PROBLEM DETAILS —
Range to output from the entries below: the line containing "Time left: <span" through the line containing "After the next". Set it down exactly, ends included, nothing else.

MATERIAL SUPPLIED —

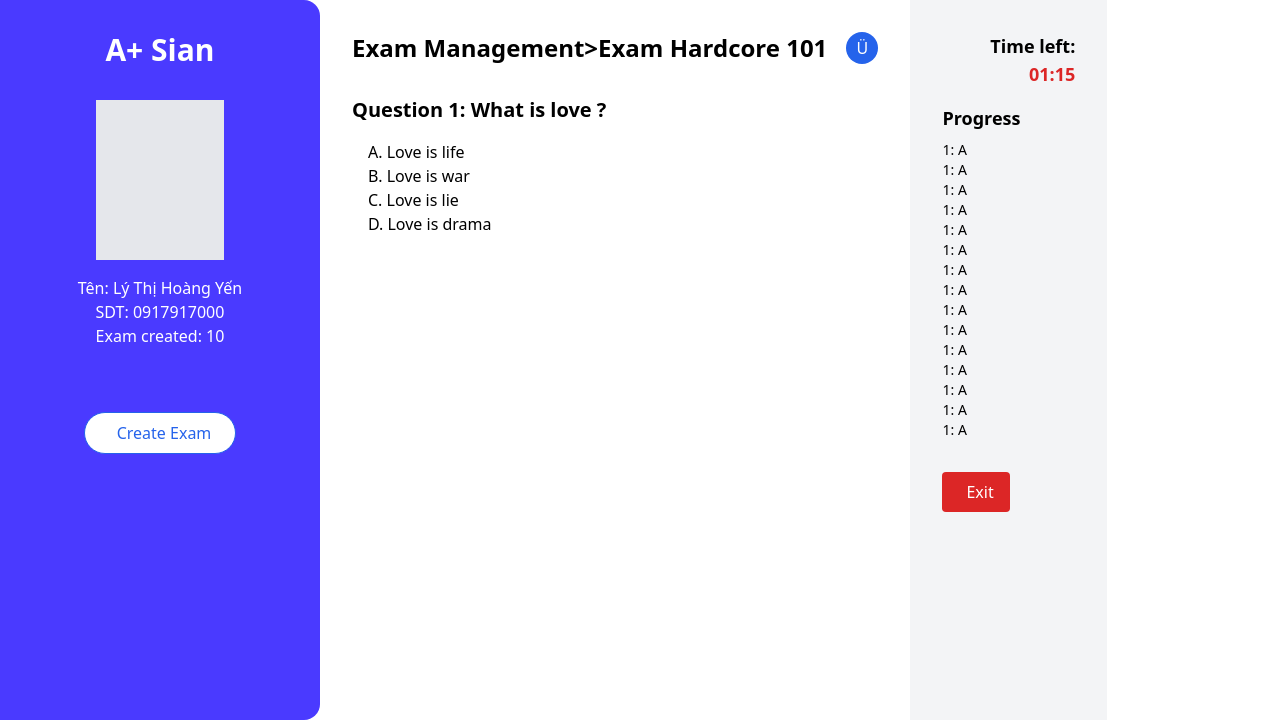
Repository: LyThiHoangYen/A_client
Page: / (app in online-exam-system-frontend/)
An editor plug-in stored every save of this project. The page is shown before and after a run of saves, followed by the edit.
The browser window is 1280 px wide. The pictures show the whole page.
The project was rebuilt for these pictures with package versions that can differ from the ones it lists, and the page was loaded fresh each time.

Above is the page before, as saved 2024-10-23 14:26:10.

### online-exam-system-frontend/src/App.js
import Sidebar from "./components/sidebar";
import StudentExamPage from "./pages/studentExamPage";

function App() {
  return (
    <div className="flex h-screen">
      <Sidebar />
      <StudentExamPage />
    </div>
  );
}

export default App;

### online-exam-system-frontend/src/components/sideBar.js
import UserProfile from "./userProfile";
import Button from "./button";

function Sidebar () {
  return (
    <div className="bg-[#4a3aff] text-white w-1/4 p-8 flex flex-col items-center rounded-tr-2xl rounded-br-2xl">
      <div className="text-3xl font-bold mb-8">A+ Sian</div>
      <UserProfile
        name="Lý Thị Hoàng Yến"
        phone="0917917000"
        examsCreated={10}
      />
      <Button text="Create Exam" />
    </div>
  );
  };

export default Sidebar;

### online-exam-system-frontend/src/pages/studentExamPage.js
import SidebarRight from "../components/rightSideBarExam";
import TakeTheExam from "../components/takeTheExam";

function StudentExamPage () {
    return (
    <div className="flex h-screen">
      <TakeTheExam />
      <SidebarRight />
    </div>
  );
};
export default StudentExamPage;

### online-exam-system-frontend/src/components/userProfile.js
function UserProfile ({ name, phone, examsCreated }){
    return (
        <div className="text-center mb-8">
        <div className="bg-gray-200 w-32 h-40 mb-4 mx-auto"/>
        <p>Tên: {name}</p>
        <p>SDT: {phone}</p>
        <p>Exam created: {examsCreated}</p>
        </div>
    );
}

  export default UserProfile;

### online-exam-system-frontend/src/components/button.js
function Button({ text }) {
  return (
    <div className="mt-8 flex justify-center">
    <button className="bg-white text-blue-600 border border-blue-600 rounded-full px-6 py-2 flex items-center">
      <i className="fas fa-arrow-left mr-2"></i> {text}
    </button>
  </div>
  );
}

export default Button;

### online-exam-system-frontend/src/components/rightSideBarExam.js
import ProgressItem from "./progressTracking";
import Timer from "./timer";
import Button from "./button";
function SidebarRight () {
    const progress = Array(15).fill({ questionNumber: 1, answer: 'A' });

    return (
      <div className="w-1/4 p-8 bg-gray-100">
        <Timer timeLeft="01:15" />
        <div className="mb-8">
          <div className="text-lg font-bold mb-2">Progress</div>
          <div className="text-sm">
            {progress.map((item, index) => (
              <ProgressItem
                key={index}
                questionNumber={item.questionNumber}
                answer={item.answer}
              />
            ))}
          </div>
        </div>
        <div className="flex justify-between">

          <button className="bg-red-600 text-white px-4 py-2 rounded flex items-center">
            <i className="fas fa-times mr-2"></i> Exit
          </button>
        </div>
      </div>
    );
  };

export default SidebarRight;

### online-exam-system-frontend/src/components/takeTheExam.js
import Question from "./question";
import Header from "./header";

function TakeTheExam () {
    const questions = [
      {
        number: 1,
        question: "What is love ?",
        options: [
          "A. Love is life",
          "B. Love is war",
          "C. Love is lie",
          "D. Love is drama"
        ]
      },
      // Repeat for questions 2 and 3...
    ];

    return (
      <div className="w-3/4 p-8">
        <Header examCode="1234567" />
        <div>
          {questions.map((q) => (
            <Question key={q.number} {...q} />
          ))}
        </div>
      </div>
    );
  };

export default TakeTheExam;

### online-exam-system-frontend/src/components/progressTracking.js
function ProgressItem ({ questionNumber, answer }) {
    return (
        <div>{questionNumber}: {answer}</div>
  );
}

export default ProgressItem;

### online-exam-system-frontend/src/components/timer.js
// Timer Component
function Timer ({ timeLeft }) {
    return (
    <div className="text-right mb-4">
      <div className="text-lg font-bold">
        Time left: <span className="text-red-600">{timeLeft}</span>
      </div>
    </div>
  );
};

export default Timer;

### online-exam-system-frontend/src/components/question.js
function Question ({ number, question, options }) {
    return (
        <div className="mb-8">
        <div className="text-xl font-bold mb-4">Question {number}: {question}</div>
        <div className="ml-4">
            {options.map((option, index) => (
            <div key={index}>{option}</div>
            ))}
        </div>
        </div>
    );
}

export default Question;

### online-exam-system-frontend/src/components/header.js
function Header () {
    return (
        <div className="flex justify-between items-center mb-8">
        <h1 className="text-2xl font-bold">Exam Management&gt;Exam Hardcore 101</h1>
        <div className="flex items-center space-x-4">
          <i className="fas fa-bell text-blue-600 text-xl"></i>
          <div className="bg-blue-600 text-white rounded-full w-8 h-8 flex items-center justify-center">
            Ü
          </div>
        </div>
      </div>
    );
  };

export default Header;

Loaded but not shown: online-exam-system-frontend/public/index.html (common file); online-exam-system-frontend/src/index.js (common file); online-exam-system-frontend/src/index.css (common file); online-exam-system-frontend/tailwind.config.js (common file)

After the next 2 saves:
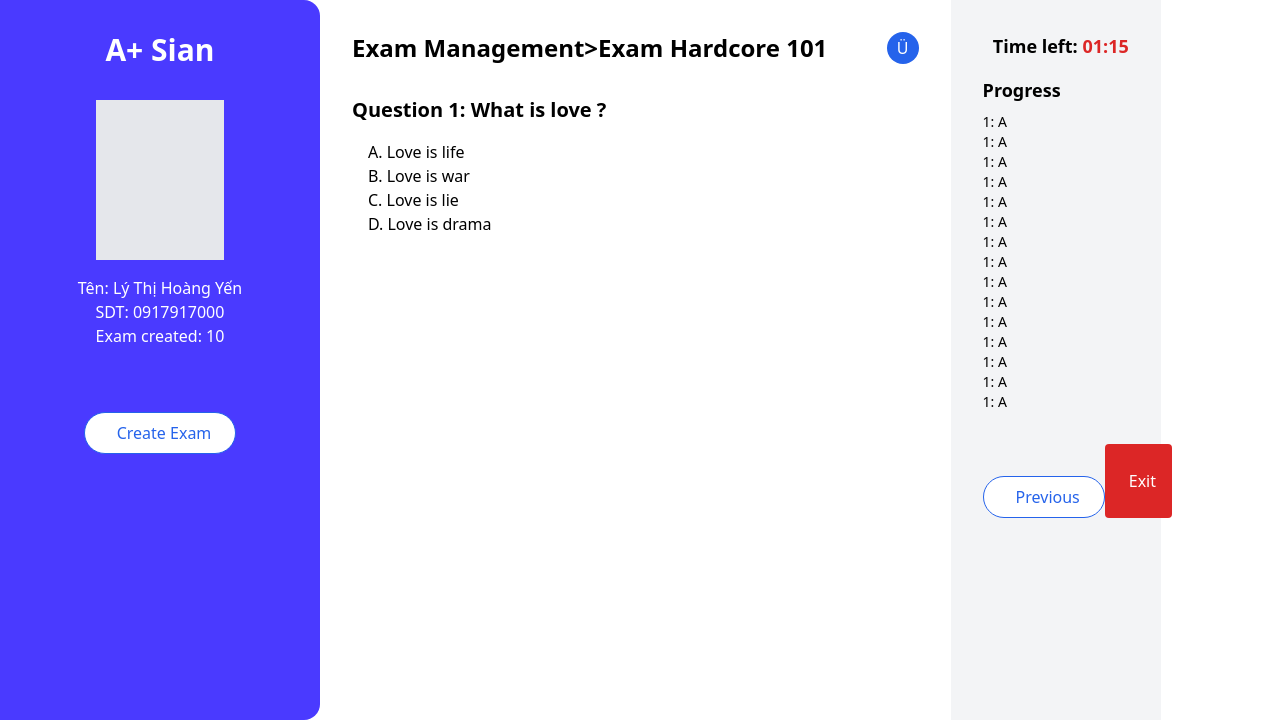
The 2 saves are shown as one change because they came seconds apart.
The last was saved 6 s later.
--- a/online-exam-system-frontend/src/components/rightSideBarExam.js
+++ b/online-exam-system-frontend/src/components/rightSideBarExam.js
@@ -20,7 +20,7 @@ function SidebarRight () {
           </div>
         </div>
         <div className="flex justify-between">
-
+            <Button text="Previous" />
           <button className="bg-red-600 text-white px-4 py-2 rounded flex items-center">
             <i className="fas fa-times mr-2"></i> Exit
           </button>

RESULT FOR THIS TASK —
        Time left: <span className="text-red-600">{timeLeft}</span>
      </div>
    </div>
  );
};

export default Timer;

### online-exam-system-frontend/src/components/question.js
function Question ({ number, question, options }) {
    return (
        <div className="mb-8">
        <div className="text-xl font-bold mb-4">Question {number}: {question}</div>
        <div className="ml-4">
            {options.map((option, index) => (
            <div key={index}>{option}</div>
            ))}
        </div>
        </div>
    );
}

export default Question;

### online-exam-system-frontend/src/components/header.js
function Header () {
    return (
        <div className="flex justify-between items-center mb-8">
        <h1 className="text-2xl font-bold">Exam Management&gt;Exam Hardcore 101</h1>
        <div className="flex items-center space-x-4">
          <i className="fas fa-bell text-blue-600 text-xl"></i>
          <div className="bg-blue-600 text-white rounded-full w-8 h-8 flex items-center justify-center">
            Ü
          </div>
        </div>
      </div>
    );
  };

export default Header;

Loaded but not shown: online-exam-system-frontend/public/index.html (common file); online-exam-system-frontend/src/index.js (common file); online-exam-system-frontend/src/index.css (common file); online-exam-system-frontend/tailwind.config.js (common file)

After the next 2 saves:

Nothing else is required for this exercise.